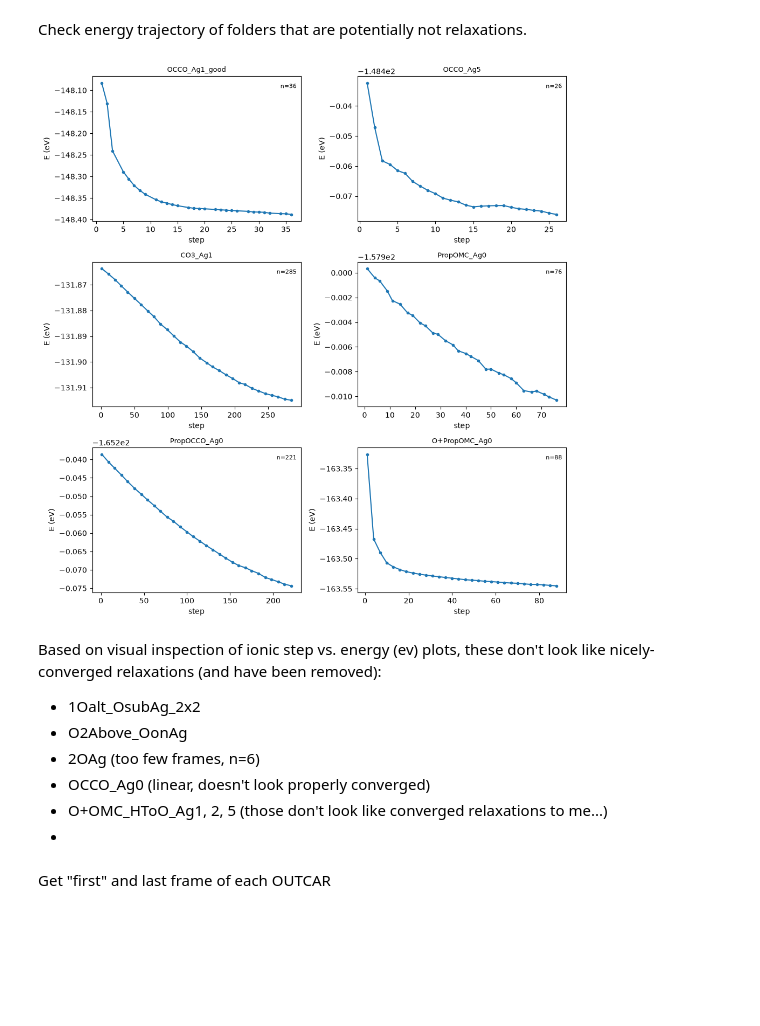
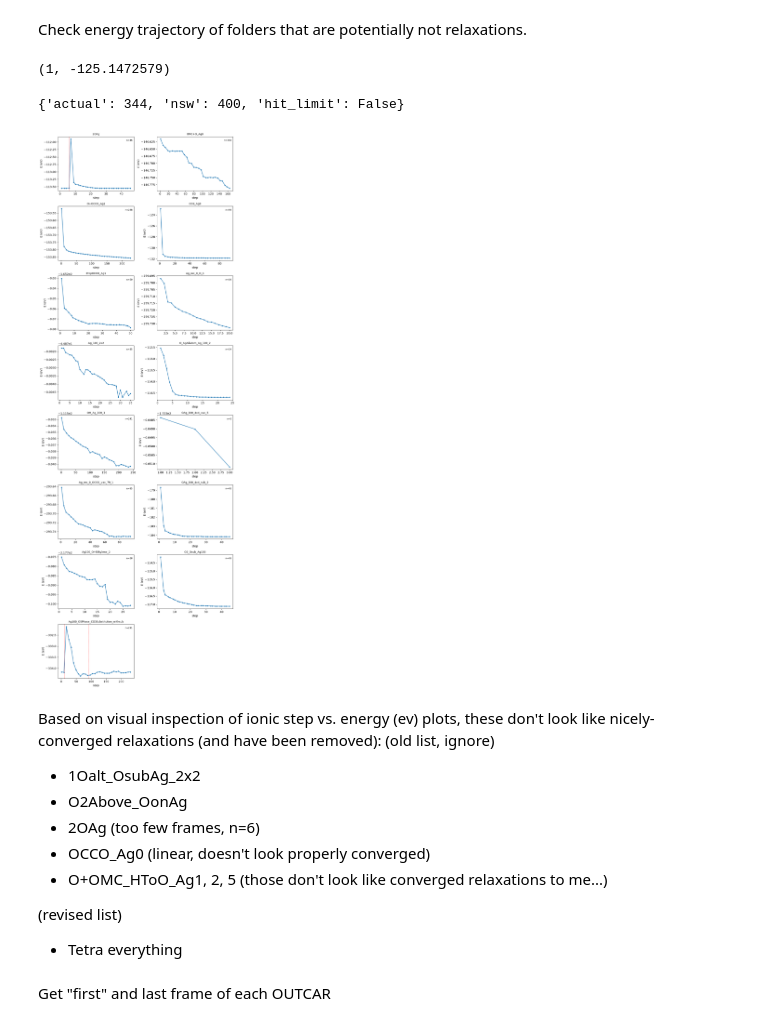
Before and after one commit to zbschwab/finetuned-mlips, a Jupyter notebook: data-processing/ag-data-selection.ipynb, the cells around one changed output. Drawn from its saved outputs; the diff is of its cells as text; code cells hidden in the pictures; blank space fills up the shorter version.

```diff
--- a/data-processing/ag-data-selection.ipynb
+++ b/data-processing/ag-data-selection.ipynb
@@ -86,5 +236,4 @@ import matplotlib.pyplot as plt
 # %%
-import re
 import math
 import matplotlib.pyplot as plt
 
@@ -96,6 +245,25 @@ def get_energies(outcar_path):
                 energies.append(float(line.split()[-2]))
     return energies
 
+def get_all_energies(folder, outcar_dir="outcars", suffix_map=None):
+    max_n = suffix_map.get(folder) if suffix_map else None
+    energies = get_energies(f"{outcar_dir}/{folder}_OUTCAR")
+    if max_n is not None:
+        for i in range(1, max_n + 1):
+            energies += get_energies(f"{outcar_dir}/{folder}_OUTCAR-{i}")
+    return energies
+
+def get_all_energies_with_bounds(folder, outcar_dir="outcars", suffix_map=None):
+    max_n = suffix_map.get(folder) if suffix_map else None
+    energies = get_energies(f"{outcar_dir}/{folder}_OUTCAR")
+    bounds = [len(energies)]
+    if max_n is not None:
+        for i in range(1, max_n + 1):
+            seg = get_energies(f"{outcar_dir}/{folder}_OUTCAR-{i}")
+            energies += seg
+            bounds.append(len(energies))
+    return energies, bounds[:-1]  # drop last (end of trajectory, not a boundary)
+
 def downsample(vals, max_points=30):
     if len(vals) <= max_points:
         return list(range(1, len(vals)+1)), vals
@@ -103,7 +271,7 @@ def downsample(vals, max_points=30):
     idx = sorted(set(idx))
     return [i+1 for i in idx], [vals[i] for i in idx]
 
-def plot_energy_trajectories(folders, outcar_dir="outcars"):
+def plot_energy_trajectories(folders, outcar_dir="outcars", suffix_map=None):
     n = len(folders)
     ncols = 2
     nrows = math.ceil(n / ncols)
@@ -111,11 +279,19 @@ def plot_energy_trajectories(folders, outcar_dir="outcars"):
     axes = axes.flatten() if n > 1 else [axes]
 
     for ax, folder in zip(axes, folders):
-        path = f"{outcar_dir}/{folder}_OUTCAR"
         try:
-            energies = get_energies(path)
+            # energies = get_all_energies(folder, outcar_dir, suffix_map)
+            energies, bounds = get_all_energies_with_bounds(folder, outcar_dir, suffix_map)
             steps, e = downsample(energies)
             ax.plot(steps, e, marker="o", markersize=3)
+            for b in bounds:
+                ax.axvline(x=b, color="red", linestyle="--", linewidth=0.7)
+            ax.text(0.98, 0.95, f"n={len(energies)}", transform=ax.transAxes,
+                    ha="right", va="top", fontsize=8)
+
+
+            steps, e = downsample(energies)
+            ax.plot(steps, e, marker="o", markersize=3, color="C0")
             ax.text(0.98, 0.95, f"n={len(energies)}", transform=ax.transAxes,
                     ha="right", va="top", fontsize=8)
         except Exception as ex:
@@ -131,0 +330,4 @@ def plot_energy_trajectories(folders, outcar_dir="outcars"):
+# %%
+get_max_energy_frame("O4Ag_Tetra_2", suffix_map=outcar_suffix_map)
+# %% [output]
+(1, -125.1472579)
@@ -132,14 +480,22 @@ def plot_energy_trajectories(folders, outcar_dir="outcars"):
+# %%
+compare_to_nsw(folder, suffix_map=outcar_suffix_map)
+# %% [output]
+{'actual': 344, 'nsw': 400, 'hit_limit': False}
 # %%
-plot_energy_trajectories(["OCCO_Ag1_good", "OCCO_Ag5", "CO3_Ag1", "PropOMC_Ag0", "PropOCCO_Ag0", "O+PropOMC_Ag0"])
+folderlist = allfolders[0::10]
+plot_energy_trajectories(folderlist, suffix_map=outcar_suffix_map)
 # %% [output]
-[figure, old version]
+[figure, new version]
 # %% [markdown]
 Based on visual inspection of ionic step vs. energy (ev) plots, these don't look like nicely-converged relaxations (and have been removed):
+(old list, ignore)
 * 1Oalt_OsubAg_2x2
 * O2Above_OonAg
 * 2OAg (too few frames, n=6)
 * OCCO_Ag0 (linear, doesn't look properly converged)
 * O+OMC_HToO_Ag1, 2, 5 (those don't look like converged relaxations to me...)
-*
+
+(revised list)
+* Tetra everything
 # %% [markdown]
 Get "first" and last frame of each OUTCAR
```
Also changed, not shown: parts of 12 cells of this notebook.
——————
Within the listing above, how many lines contain "right"? Please respond with the number and nothing else.

Problem solution: 2